Why Understanding the Doctrine of Sanctification Matters

“…work out your own salvation with fear and trembling, for it is God who works in you, both to will and work for His good pleasure” (Philippians 2:12-13)

Regeneration is an act by which God renews the human heart. We often hear it expressed as being “born again”, “made alive” or “made new”. Regeneration’s natural progression is to faith and repentance on the part of man. Justification is to be declared not guilty, to have a right legal standing before God because Christ’s righteousness has been imputed to us. Author and theologian, John Murray says “regeneration is an act of God in us, whereas justification is a judgment of God with respect to us.” Regeneration, justification and our adoption into God’s family is a work of God’s grace alone. Though not the primary subject here, these doctrines are important to our understanding the doctrine of sanctification and why understanding it matters.

So What is Sanctification?

In his book, Systematic Theology, Wayne Grudem defines sanctification as a work of God and man that makes us more and more free from sin and like Christ in our actual lives. Sanctification is viewed in two ways: First, having been “set apart” for God’s holy purpose, it is viewed as a past event.

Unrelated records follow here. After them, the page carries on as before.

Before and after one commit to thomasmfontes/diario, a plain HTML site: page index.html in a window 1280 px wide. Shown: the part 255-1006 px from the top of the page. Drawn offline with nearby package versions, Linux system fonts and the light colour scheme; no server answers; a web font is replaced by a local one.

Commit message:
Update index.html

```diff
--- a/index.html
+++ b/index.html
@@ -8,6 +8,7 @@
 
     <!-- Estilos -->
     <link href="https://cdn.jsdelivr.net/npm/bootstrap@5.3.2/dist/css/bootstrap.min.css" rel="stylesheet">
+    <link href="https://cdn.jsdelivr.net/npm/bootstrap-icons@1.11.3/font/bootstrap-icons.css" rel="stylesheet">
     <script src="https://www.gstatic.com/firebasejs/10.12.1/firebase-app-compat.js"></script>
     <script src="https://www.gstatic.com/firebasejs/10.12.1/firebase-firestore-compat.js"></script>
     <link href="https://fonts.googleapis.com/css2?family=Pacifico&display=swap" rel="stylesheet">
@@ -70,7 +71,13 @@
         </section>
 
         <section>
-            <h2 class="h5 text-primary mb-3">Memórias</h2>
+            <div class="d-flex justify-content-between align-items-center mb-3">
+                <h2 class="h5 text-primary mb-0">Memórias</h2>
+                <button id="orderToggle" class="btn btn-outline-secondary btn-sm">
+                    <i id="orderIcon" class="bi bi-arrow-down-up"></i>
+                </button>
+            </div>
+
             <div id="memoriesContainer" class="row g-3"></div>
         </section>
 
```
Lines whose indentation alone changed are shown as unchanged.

This is referred to as positional sanctification. Secondly, sanctification is viewed as a continual transformation over time. This has been termed progressive sanctification. It is important for us to understand the difference. As a Christian, our position before God is perfect. When He looks at us, He sees the righteousness of Christ that has been placed on us. However, God also knows we are a work in progress. He knows that  in this life we will never be perfect, but that by the indwelling power of the Holy Spirit we are being transformed more and more into the image of Christ (2 Corinthians 3:18). This transformation will not end until glory.

How Understanding Sanctification Helps Us in Our Christian Walk

So, why does understanding the doctrine of sanctification matter? There are several reasons: First, it helps to keep us from being defeated by our sin. On the cross, Jesus dealt with sin for all time—past, present and future. Understanding that there is a progressive aspect to our spiritual maturity helps to keep us from being overwhelmed by guilt that results from sin. We are never perfect in this life. It’s not that we don’t want to be, and shouldn’t want to be. And it’s not to make light of sin. It’s just how it is. Satan would love for us to be consumed with guilt because it has the potential of rendering us ineffective in gospel ministry. Remember, Jesus took the sin and all that goes with it.

Secondly, understanding the doctrine of sanctification makes us more effective as we minister in that it helps us to be more patient with others. People are always at different places in their walk with Christ and understanding that there is an ongoing spiritual progression in each of us allows us to meet people where they are, to better understand them and encourage them as they grow in grace.

Lastly, understanding the doctrine of sanctification brings glory to God. Doctrines aren’t taught to bring confusion, but to lessen it. They are taught because they matter. They help us take away from God’s revelation what He intended, thereby, enabling us to rest in the grace we find only in Him. This pleases the heart of God and brings Him the glory He is due!